# About this exercise
For this task, output every entry below exactly and omit the pictures.

(Exercise materials begins)

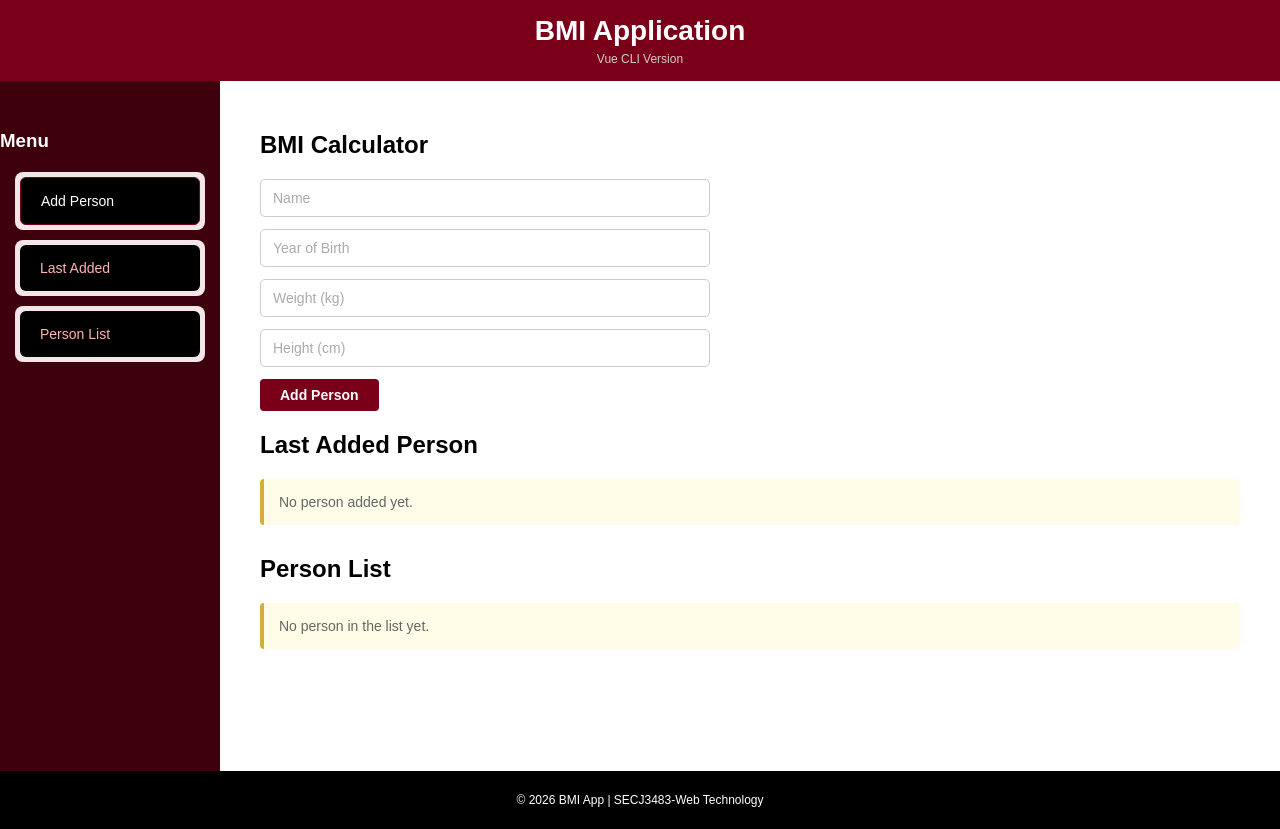
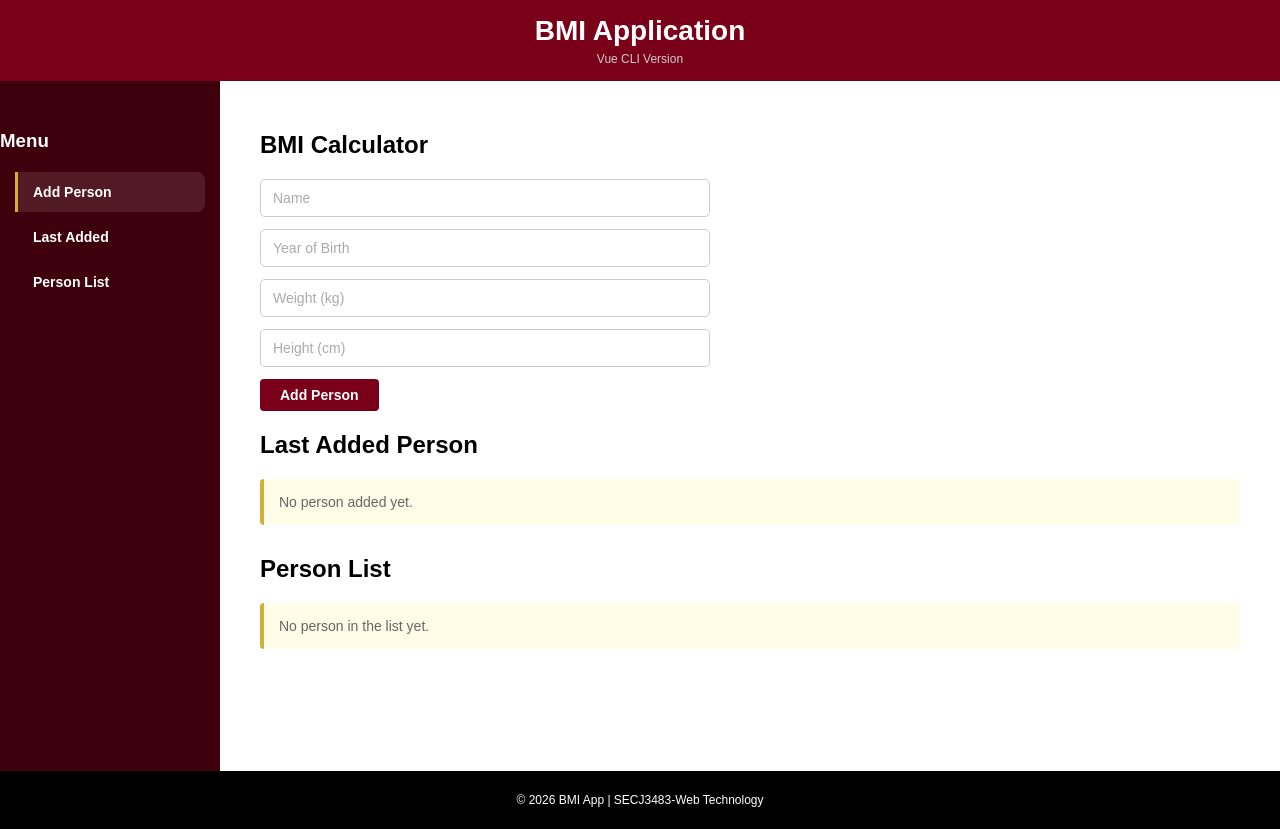
Before and after one commit to serinaanuar/bmi-vue-app, a Vue app: page / in a window 1280 px wide. Built offline with nearby package versions, Linux system fonts and the light colour scheme.

Commit message:
change ui

```diff
--- a/src/assets/style.css
+++ b/src/assets/style.css
@@ -50,6 +50,8 @@ body {
     padding: 0 20px;
     margin-top: 0;
     font-size: 24px;
+    border-bottom: 1px solid rgba(255, 255, 255, 0.1);
+    padding-bottom: 15px;
 }
 
 .side-menu {
@@ -59,34 +61,31 @@ body {
 }
 
 .side-menu li {
-    background: #f2e6e9;
-    margin: 10px 15px;
-    padding: 5px;
-    border-radius: 8px;
+    background: transparent;
+    margin: 5px 15px;
+    padding: 0;
+    border-radius: 0;
     border: none;
 }
 
 .menu-link {
     display: block;
-    padding: 15px 20px;
-    margin: 0;
+    padding: 12px 15px;
     text-decoration: none;
-    background: #000000;
-    color: #ffb3b3;
+    background: transparent;
+    color: #ffffff;
     font-size: 14px;
-    border-radius: 6px;
+    font-weight: bold;
     box-sizing: border-box;
-    transition: background 0.2s ease;
-}
-
-.menu-link:hover {
-    background: #1a1a1a;
+    border-left: 3px solid transparent;
 }
 
 .menu-link.active {
-    background: #000000;
+    background: rgba(255, 255, 255, 0.1);
     color: #ffffff;
-    border: 1px solid var(--primary);
+    border-left: 3px solid #d4af37;
+    border-top-right-radius: 8px;
+    border-bottom-right-radius: 8px;
 }
 
 .main-content {
@@ -152,11 +151,14 @@ ul {
 }
 
 li {
-    background: white;
-    margin-bottom: 10px;
-    padding: 12px;
-    border: 1px solid var(--border);
+    background: #fcf1f2;
+    margin-bottom: 12px;
+    padding: 15px 20px;
+    border: none;
+    border-left: 4px solid var(--primary);
     border-radius: 4px;
+    color: #333333;
+    font-size: 14px;
 }
 
 .footer {
```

(Exercise materials ends)

# Solution to this problem
Before and after one commit to serinaanuar/bmi-vue-app, a Vue app: page / in a window 1280 px wide. Built offline with nearby package versions, Linux system fonts and the light colour scheme.

Commit message:
change ui

```diff
--- a/src/assets/style.css
+++ b/src/assets/style.css
@@ -50,6 +50,8 @@ body {
     padding: 0 20px;
     margin-top: 0;
     font-size: 24px;
+    border-bottom: 1px solid rgba(255, 255, 255, 0.1);
+    padding-bottom: 15px;
 }
 
 .side-menu {
@@ -59,34 +61,31 @@ body {
 }
 
 .side-menu li {
-    background: #f2e6e9;
-    margin: 10px 15px;
-    padding: 5px;
-    border-radius: 8px;
+    background: transparent;
+    margin: 5px 15px;
+    padding: 0;
+    border-radius: 0;
     border: none;
 }
 
 .menu-link {
     display: block;
-    padding: 15px 20px;
-    margin: 0;
+    padding: 12px 15px;
     text-decoration: none;
-    background: #000000;
-    color: #ffb3b3;
+    background: transparent;
+    color: #ffffff;
     font-size: 14px;
-    border-radius: 6px;
+    font-weight: bold;
     box-sizing: border-box;
-    transition: background 0.2s ease;
-}
-
-.menu-link:hover {
-    background: #1a1a1a;
+    border-left: 3px solid transparent;
 }
 
 .menu-link.active {
-    background: #000000;
+    background: rgba(255, 255, 255, 0.1);
     color: #ffffff;
-    border: 1px solid var(--primary);
+    border-left: 3px solid #d4af37;
+    border-top-right-radius: 8px;
+    border-bottom-right-radius: 8px;
 }
 
 .main-content {
@@ -152,11 +151,14 @@ ul {
 }
 
 li {
-    background: white;
-    margin-bottom: 10px;
-    padding: 12px;
-    border: 1px solid var(--border);
+    background: #fcf1f2;
+    margin-bottom: 12px;
+    padding: 15px 20px;
+    border: none;
+    border-left: 4px solid var(--primary);
     border-radius: 4px;
+    color: #333333;
+    font-size: 14px;
 }
 
 .footer {
```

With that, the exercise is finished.